▶ [Task] Tell me, please, how many lines in the records below include the word "directory". Give no more than the number.
======== Supplied records ========
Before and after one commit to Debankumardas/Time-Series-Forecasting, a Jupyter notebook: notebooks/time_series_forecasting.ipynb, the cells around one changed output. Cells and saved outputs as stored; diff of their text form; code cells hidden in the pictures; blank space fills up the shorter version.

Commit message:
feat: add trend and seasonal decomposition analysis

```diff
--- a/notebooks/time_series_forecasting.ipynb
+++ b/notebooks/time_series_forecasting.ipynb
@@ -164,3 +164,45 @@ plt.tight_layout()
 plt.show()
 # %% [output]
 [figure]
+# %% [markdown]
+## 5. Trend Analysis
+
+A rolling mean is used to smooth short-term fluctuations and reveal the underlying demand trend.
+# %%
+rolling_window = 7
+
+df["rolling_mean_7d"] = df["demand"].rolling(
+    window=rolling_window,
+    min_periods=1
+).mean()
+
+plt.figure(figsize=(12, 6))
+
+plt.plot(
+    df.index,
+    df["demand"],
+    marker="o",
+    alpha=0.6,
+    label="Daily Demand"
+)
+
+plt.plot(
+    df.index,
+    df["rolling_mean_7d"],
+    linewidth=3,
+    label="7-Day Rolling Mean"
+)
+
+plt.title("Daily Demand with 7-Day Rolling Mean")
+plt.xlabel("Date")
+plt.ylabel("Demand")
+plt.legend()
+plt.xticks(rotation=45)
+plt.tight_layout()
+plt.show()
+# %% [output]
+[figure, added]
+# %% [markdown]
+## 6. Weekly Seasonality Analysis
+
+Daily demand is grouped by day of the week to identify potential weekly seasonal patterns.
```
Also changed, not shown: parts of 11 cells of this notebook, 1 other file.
========
======== Supplied records ========
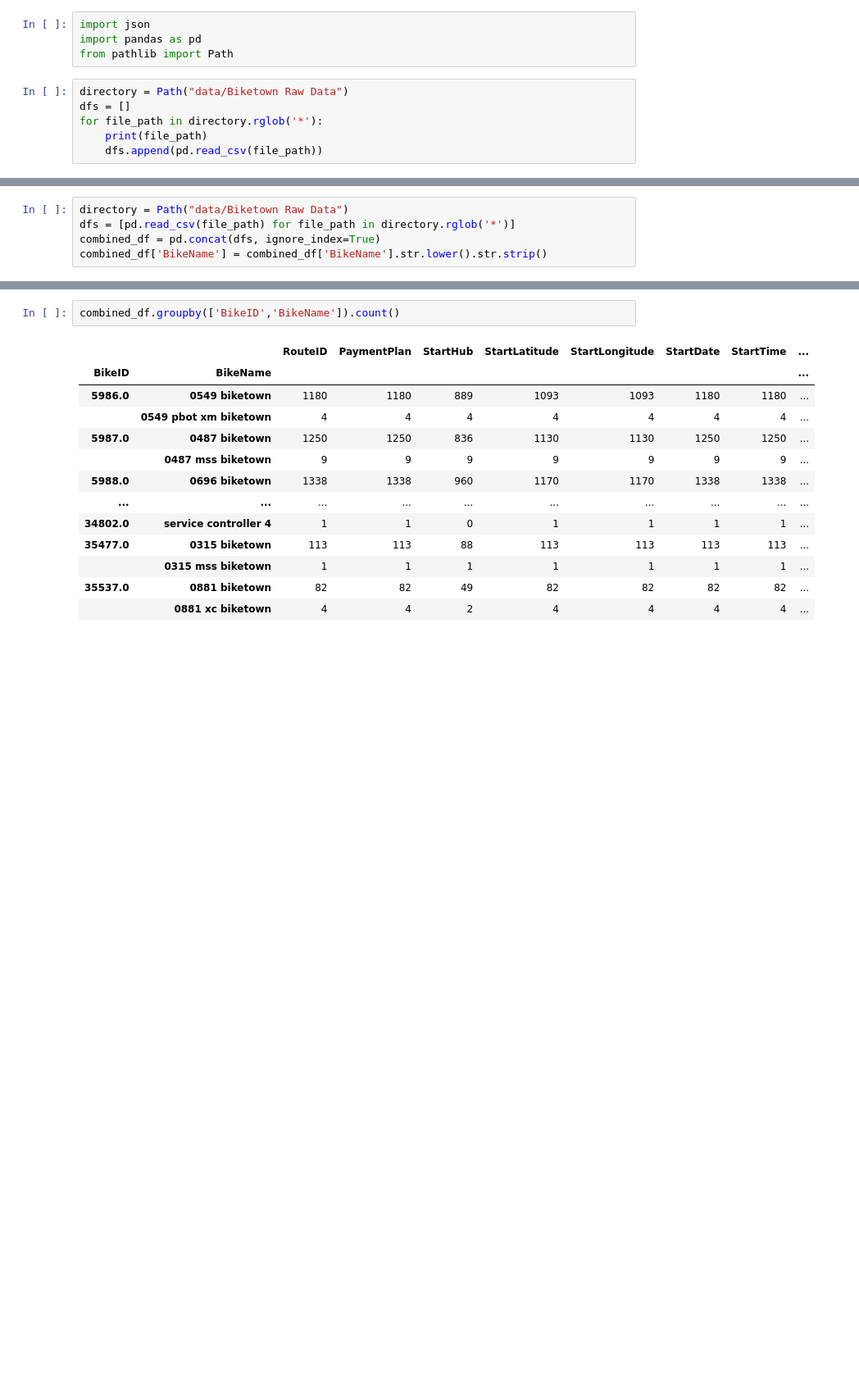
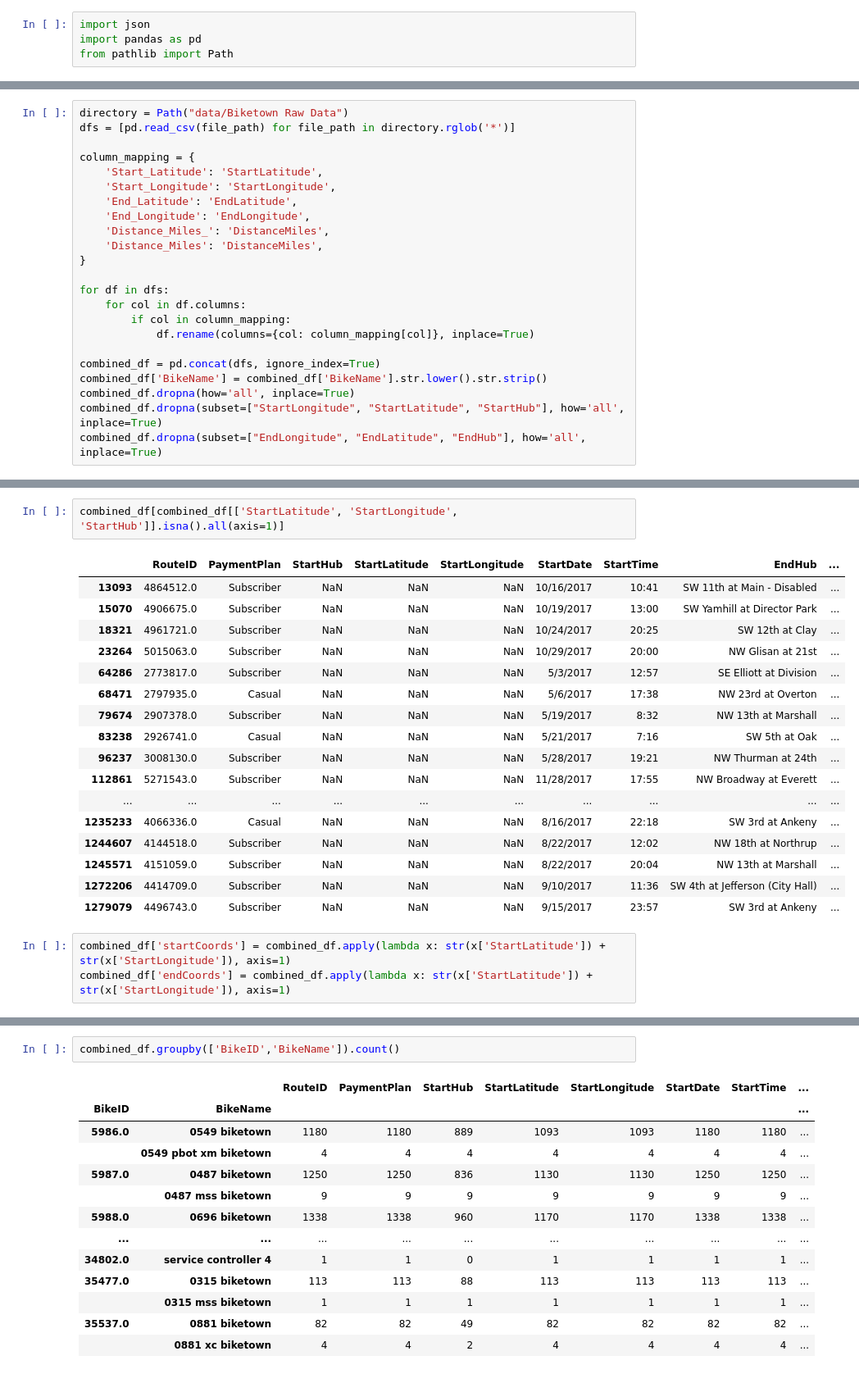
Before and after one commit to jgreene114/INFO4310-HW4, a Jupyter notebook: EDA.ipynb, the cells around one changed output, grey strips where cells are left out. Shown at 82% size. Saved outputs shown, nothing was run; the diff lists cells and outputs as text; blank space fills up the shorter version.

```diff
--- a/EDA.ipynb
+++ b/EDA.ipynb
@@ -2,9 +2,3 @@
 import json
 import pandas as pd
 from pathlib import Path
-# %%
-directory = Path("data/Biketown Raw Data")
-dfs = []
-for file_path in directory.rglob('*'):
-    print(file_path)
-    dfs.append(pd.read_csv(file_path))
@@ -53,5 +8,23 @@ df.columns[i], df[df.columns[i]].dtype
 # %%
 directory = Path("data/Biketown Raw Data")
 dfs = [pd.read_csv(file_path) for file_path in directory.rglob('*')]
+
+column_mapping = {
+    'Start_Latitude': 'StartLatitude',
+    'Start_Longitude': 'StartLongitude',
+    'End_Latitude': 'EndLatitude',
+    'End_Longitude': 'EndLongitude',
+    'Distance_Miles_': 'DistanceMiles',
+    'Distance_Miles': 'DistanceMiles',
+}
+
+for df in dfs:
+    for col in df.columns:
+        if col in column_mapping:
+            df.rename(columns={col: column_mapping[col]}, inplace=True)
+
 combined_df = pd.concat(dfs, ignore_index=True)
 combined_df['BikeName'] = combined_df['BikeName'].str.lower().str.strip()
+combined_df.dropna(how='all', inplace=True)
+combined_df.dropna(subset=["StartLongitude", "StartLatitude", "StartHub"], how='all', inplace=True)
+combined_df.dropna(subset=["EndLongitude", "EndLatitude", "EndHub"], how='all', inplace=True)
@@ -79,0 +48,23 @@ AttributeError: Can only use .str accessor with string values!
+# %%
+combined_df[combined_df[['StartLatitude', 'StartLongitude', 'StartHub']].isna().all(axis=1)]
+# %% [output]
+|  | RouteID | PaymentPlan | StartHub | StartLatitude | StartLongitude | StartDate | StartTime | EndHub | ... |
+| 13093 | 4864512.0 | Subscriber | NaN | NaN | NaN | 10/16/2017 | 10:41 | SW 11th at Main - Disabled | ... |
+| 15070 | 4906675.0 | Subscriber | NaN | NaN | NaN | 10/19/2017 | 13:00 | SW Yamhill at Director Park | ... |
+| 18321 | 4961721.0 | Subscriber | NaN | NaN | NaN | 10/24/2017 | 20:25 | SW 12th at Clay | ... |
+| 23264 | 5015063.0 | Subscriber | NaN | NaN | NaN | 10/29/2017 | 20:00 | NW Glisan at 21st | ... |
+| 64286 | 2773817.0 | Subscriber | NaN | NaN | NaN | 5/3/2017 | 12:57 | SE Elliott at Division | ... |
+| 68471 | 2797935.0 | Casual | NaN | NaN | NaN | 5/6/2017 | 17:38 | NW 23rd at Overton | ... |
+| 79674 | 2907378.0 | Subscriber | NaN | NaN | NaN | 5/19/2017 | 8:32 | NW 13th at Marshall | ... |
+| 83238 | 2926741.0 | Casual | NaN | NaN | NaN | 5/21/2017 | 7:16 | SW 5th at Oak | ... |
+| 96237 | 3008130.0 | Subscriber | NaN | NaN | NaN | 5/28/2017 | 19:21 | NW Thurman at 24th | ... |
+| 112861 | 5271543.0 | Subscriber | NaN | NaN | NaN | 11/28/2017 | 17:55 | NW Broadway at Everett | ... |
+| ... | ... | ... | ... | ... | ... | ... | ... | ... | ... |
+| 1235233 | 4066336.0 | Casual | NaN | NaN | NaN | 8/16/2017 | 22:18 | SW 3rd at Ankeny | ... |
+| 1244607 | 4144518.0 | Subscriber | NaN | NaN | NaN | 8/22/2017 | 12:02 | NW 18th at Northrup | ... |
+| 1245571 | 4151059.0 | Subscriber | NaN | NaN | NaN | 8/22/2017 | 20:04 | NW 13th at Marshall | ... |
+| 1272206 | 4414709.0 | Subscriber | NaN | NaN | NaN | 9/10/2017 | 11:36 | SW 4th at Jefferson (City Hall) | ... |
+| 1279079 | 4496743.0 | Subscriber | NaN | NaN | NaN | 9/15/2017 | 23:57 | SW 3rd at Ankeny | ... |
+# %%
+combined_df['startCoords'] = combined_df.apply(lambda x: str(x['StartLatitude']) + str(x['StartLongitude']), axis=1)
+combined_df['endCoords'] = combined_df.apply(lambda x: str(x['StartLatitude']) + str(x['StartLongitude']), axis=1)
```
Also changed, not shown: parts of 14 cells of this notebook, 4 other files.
========
▶ [Result] 4